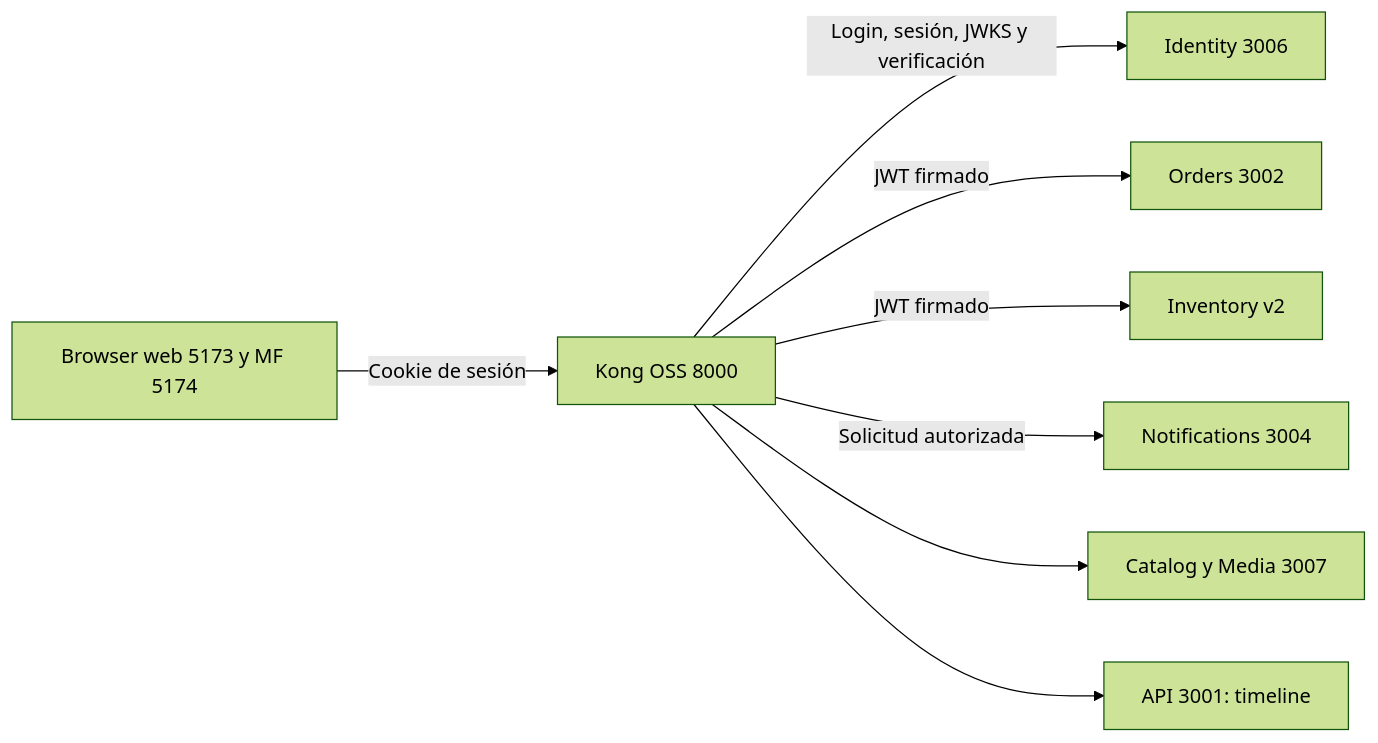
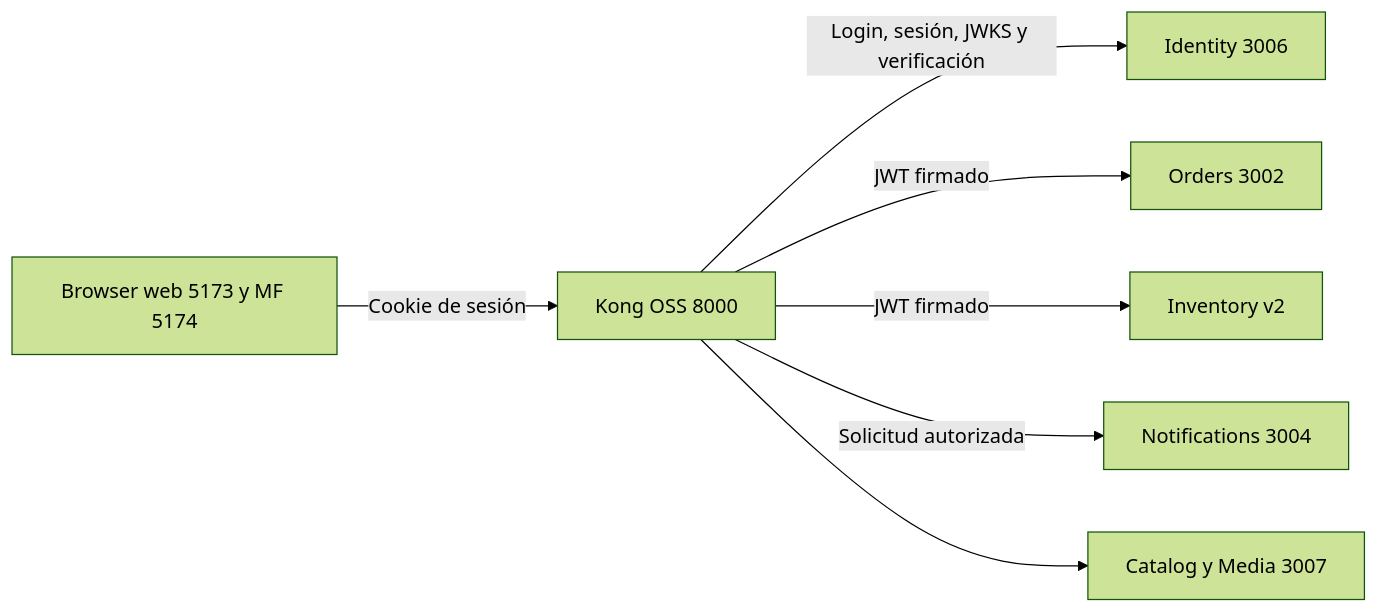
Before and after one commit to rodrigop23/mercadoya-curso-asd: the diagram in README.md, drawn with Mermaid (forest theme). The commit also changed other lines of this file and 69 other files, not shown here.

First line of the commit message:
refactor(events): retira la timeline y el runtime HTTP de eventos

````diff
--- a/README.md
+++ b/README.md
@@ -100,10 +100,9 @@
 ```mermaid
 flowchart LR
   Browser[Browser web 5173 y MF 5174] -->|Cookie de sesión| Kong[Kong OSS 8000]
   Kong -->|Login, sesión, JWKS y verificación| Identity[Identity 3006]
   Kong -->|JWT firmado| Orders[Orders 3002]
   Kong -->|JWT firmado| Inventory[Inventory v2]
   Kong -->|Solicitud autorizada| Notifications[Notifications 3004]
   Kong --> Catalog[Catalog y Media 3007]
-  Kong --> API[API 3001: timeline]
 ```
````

**EXERCISE DETAILS**
Nothing but the lines from the one containing "Browser[Browser web 5173" to the end of the records above should appear, each copied exactly.

**ANSWER TO THIS EXERCISE**
   Browser[Browser web 5173 y MF 5174] -->|Cookie de sesión| Kong[Kong OSS 8000]
   Kong -->|Login, sesión, JWKS y verificación| Identity[Identity 3006]
   Kong -->|JWT firmado| Orders[Orders 3002]
   Kong -->|JWT firmado| Inventory[Inventory v2]
   Kong -->|Solicitud autorizada| Notifications[Notifications 3004]
   Kong --> Catalog[Catalog y Media 3007]
-  Kong --> API[API 3001: timeline]
 ```
````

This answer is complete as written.